Now enters Saint Irenaeus, a Bishop from France, who would gain a reputation for battling heresy. At this time heresy was anything that didn’t side with the Orthodox Church. He established the four gospels as the only gospels4.  It is understandable that Saint Irenaeus needed to establish a fix set of books to launch debates against heresy from, but the set of 27 (as we know) them were not combined, yet. The process of canonization would still take centuries.  Along the way Christian theologians would continue to filter books.

So, over a 180 years after Saint Irenaeus committed to the Gospels, Athanasius, Bishop of Alexandria, completed the list of books that would become the New Testament canon (367 CE).  Thirty years after that, at the Councils of Carthage, Augustine of Hippo considered the canon to be completed.

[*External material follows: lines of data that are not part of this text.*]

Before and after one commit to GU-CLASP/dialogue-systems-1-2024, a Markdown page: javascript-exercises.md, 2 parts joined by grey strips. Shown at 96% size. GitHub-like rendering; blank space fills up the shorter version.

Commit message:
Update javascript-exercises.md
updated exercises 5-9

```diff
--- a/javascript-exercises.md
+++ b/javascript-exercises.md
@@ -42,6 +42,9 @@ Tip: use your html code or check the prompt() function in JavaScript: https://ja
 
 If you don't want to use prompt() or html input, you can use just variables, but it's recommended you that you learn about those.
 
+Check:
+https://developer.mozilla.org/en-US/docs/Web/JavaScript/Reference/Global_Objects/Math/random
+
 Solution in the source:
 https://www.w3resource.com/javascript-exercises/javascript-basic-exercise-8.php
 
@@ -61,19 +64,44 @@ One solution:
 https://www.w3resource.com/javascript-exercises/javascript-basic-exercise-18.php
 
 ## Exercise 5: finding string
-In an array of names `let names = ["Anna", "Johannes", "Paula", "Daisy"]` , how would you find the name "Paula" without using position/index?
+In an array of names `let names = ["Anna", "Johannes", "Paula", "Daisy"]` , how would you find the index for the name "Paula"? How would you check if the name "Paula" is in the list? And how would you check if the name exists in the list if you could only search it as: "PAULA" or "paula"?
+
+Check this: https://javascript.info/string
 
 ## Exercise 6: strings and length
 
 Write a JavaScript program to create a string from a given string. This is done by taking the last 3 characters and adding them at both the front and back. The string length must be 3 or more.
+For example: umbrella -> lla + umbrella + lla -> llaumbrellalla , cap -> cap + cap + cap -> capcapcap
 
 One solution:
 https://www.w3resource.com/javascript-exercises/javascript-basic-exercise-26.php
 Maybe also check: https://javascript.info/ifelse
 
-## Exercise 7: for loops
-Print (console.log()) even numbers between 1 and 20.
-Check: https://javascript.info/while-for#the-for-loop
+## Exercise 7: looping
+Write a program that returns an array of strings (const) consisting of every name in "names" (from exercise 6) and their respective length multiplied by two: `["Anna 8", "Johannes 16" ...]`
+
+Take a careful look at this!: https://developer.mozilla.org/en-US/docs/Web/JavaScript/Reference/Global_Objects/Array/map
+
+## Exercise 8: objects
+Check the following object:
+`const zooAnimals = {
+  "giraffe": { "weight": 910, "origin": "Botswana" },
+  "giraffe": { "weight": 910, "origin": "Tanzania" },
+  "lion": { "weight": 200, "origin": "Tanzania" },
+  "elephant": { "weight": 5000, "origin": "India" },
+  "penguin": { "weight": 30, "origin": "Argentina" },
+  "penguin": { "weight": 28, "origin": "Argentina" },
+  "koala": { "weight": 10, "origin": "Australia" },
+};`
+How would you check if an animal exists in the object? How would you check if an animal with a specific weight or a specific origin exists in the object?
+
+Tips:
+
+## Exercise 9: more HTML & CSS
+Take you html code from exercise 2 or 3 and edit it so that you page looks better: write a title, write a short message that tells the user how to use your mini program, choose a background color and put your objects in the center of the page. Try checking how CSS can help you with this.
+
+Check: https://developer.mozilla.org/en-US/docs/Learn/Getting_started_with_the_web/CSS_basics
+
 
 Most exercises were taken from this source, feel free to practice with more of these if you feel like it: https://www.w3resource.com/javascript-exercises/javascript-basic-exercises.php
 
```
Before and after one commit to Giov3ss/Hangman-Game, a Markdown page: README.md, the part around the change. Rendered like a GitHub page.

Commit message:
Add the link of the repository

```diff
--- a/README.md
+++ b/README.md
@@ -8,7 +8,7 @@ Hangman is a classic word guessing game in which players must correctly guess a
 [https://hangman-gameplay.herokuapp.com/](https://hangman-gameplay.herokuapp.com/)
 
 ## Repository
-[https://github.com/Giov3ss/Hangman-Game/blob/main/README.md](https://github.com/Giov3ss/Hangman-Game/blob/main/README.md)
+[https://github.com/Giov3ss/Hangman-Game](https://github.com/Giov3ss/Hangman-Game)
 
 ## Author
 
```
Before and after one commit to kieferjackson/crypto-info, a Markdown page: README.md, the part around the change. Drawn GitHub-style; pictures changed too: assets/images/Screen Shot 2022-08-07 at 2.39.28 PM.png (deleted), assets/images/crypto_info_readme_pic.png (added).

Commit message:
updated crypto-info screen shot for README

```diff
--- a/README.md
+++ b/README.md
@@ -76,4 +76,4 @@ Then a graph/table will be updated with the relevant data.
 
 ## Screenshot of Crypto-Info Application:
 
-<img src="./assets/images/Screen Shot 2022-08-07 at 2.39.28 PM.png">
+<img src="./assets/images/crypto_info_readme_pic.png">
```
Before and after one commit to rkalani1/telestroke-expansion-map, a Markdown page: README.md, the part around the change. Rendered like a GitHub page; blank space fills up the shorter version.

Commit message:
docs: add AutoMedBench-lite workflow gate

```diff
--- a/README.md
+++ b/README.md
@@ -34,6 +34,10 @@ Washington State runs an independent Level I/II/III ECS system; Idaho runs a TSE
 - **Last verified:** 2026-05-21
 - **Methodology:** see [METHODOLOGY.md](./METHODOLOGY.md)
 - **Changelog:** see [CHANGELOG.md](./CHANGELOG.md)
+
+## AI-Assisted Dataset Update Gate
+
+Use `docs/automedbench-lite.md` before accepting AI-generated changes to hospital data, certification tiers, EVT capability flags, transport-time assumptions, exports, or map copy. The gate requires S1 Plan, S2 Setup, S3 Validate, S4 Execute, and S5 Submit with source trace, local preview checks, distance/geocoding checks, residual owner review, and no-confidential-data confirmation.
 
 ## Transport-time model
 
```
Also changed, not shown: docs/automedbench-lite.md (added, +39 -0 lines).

When we study out this process that lasted over 300 years to galvanize books to become part of the Christian doctrine we have to factor in many of things.  For starters, Christianity had many theologies and the Orthodox (Catholic) Christians won out in the end.  As Winston Churchill once said “History is written by the victors.”  Secondly, politics had a lot of influence in the canonization process.  The Roman Emperor Constantine in an effort to stop end fighting forced a conclusion to many theologies at the counsel of Nicaea in 321.  Those Bishops that remained in power had the greatest influence on the canonization process.  Thirdly, the Councils of Carthage appears not to have been a conclusion. What the church terms as heresy would return in later years and other books would be added and subtracted from the bible (i.e. Apocrypha).  Also, when we investigate the current New Testament we discover that there have been verses added and removed6.   Unlike the Pentateuch given to Moses from God, the New Testament birth and life are very convoluted.


  1. M. J. Sawyer, Ph.D., Evangelicals and the Canon of the New Testament,, June 3rd 2004
  1. Bart D. Ehrman, Lost Scriptures: Books that Did Not Make It into the New Testament, September 15, 2005
  1. Steve Rudd, The Canon of Marcion the heretic, The Canon of the Bible
  1. Daniel F. Lieuwen, The Emergence of the New Testament Canon, Orthodox Christian Information Center
  1. Lienhard, Joseph T., The “Arian” Controversy: Some Categories Reconsidered, Theological Studies, Vol. 48, Issue 3, Sep 87, 415-437
  1. Bart D. Ehrman, Top 10 Verses that were not Originally in the New Testament, Misquoting Jesus, 2005